May 2020 Hypoxia Report
Maryland Department of Natural Resources monitoring data show that dissolved oxygen conditions in the Maryland portion of the Chesapeake Bay mainstem were better than expected in May 2020. The hypoxic water volume — waters with less than 2 mg/l oxygen — was 0.027 cubic miles, which is well below the May 1985-2019 average of 0.25 cubic miles, and an improvement from the 1.12 cubic miles of hypoxia observed in May 2019. No anoxic zones— waters with less than 0.2 mg/l oxygen — were observed.
Hypoxic volumes were smaller than expected, likely due to a cooler-than-average spring. Cooler waters are able to hold more oxygen and water column temperatures were also more homogeneous (less stratified) from top to bottom, allowing more oxygen to mix into deeper waters. Water quality data can be explored with a variety of online tools at the department’s Eyes on the Bay website.
These results mark the return of DNR field crews monitoring Maryland waters after a hiatus that started mid-March, following COVID-19 emergency measures. Crews are adhering to social distancing and safety protocols to provide resource managers, scientists, and the public with timely water quality results that drive Chesapeake Bay restoration.
Later in June, the U.S. Environmental Protection Agency’s Chesapeake Bay Program, U.S. Geological Survey, University of Maryland Center for Environmental Science, and University of Michigan scientists will release their annual forecast for 2020 hypoxic conditions based on nitrogen loads into the bay from January to May 2020.

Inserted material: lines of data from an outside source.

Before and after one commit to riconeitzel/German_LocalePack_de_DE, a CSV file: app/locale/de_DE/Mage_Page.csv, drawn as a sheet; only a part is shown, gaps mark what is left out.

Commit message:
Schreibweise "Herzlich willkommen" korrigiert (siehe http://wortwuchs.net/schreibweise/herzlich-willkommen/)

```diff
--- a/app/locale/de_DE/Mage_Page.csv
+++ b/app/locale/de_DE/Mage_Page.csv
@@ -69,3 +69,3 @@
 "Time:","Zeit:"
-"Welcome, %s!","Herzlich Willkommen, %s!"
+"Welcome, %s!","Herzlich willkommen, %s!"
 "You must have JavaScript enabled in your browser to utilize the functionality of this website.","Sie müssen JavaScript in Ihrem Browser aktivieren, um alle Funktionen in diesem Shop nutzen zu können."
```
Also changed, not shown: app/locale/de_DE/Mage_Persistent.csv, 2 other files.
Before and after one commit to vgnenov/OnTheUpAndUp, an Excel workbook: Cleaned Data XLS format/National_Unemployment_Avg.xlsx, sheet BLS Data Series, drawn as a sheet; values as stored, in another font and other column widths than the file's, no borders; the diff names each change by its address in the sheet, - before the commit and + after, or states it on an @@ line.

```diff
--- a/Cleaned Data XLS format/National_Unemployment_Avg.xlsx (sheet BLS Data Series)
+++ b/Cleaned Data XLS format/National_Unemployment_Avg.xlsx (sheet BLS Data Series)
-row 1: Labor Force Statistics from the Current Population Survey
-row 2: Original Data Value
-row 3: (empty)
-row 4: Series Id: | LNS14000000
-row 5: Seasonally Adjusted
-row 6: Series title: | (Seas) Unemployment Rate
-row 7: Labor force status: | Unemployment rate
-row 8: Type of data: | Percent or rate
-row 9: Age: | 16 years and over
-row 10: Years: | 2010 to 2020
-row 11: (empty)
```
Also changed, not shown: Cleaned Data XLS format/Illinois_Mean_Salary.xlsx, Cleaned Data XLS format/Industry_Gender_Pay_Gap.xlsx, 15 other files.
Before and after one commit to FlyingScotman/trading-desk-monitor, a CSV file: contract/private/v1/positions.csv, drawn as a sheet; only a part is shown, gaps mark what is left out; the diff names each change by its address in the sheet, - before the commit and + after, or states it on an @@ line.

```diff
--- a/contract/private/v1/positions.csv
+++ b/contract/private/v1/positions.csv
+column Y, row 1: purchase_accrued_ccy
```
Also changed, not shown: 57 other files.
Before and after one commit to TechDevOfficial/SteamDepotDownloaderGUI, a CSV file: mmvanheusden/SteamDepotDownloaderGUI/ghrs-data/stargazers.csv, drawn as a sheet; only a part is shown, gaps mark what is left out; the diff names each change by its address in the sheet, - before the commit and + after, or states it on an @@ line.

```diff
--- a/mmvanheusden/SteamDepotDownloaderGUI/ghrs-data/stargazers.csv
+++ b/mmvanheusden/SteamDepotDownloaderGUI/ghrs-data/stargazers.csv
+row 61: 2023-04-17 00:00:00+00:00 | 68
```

Crabs, fish, oysters, and other creatures in the Chesapeake Bay require oxygen to survive. Scientists and natural resource managers study the volume and duration of bay hypoxia to determine possible impacts to bay life. Each year from June through September the Maryland Department of Natural Resources computes these volumes from data collected by Maryland and Virginia monitoring teams during twice-monthly monitoring cruises. Data collection is funded by these states and the Chesapeake Bay Program.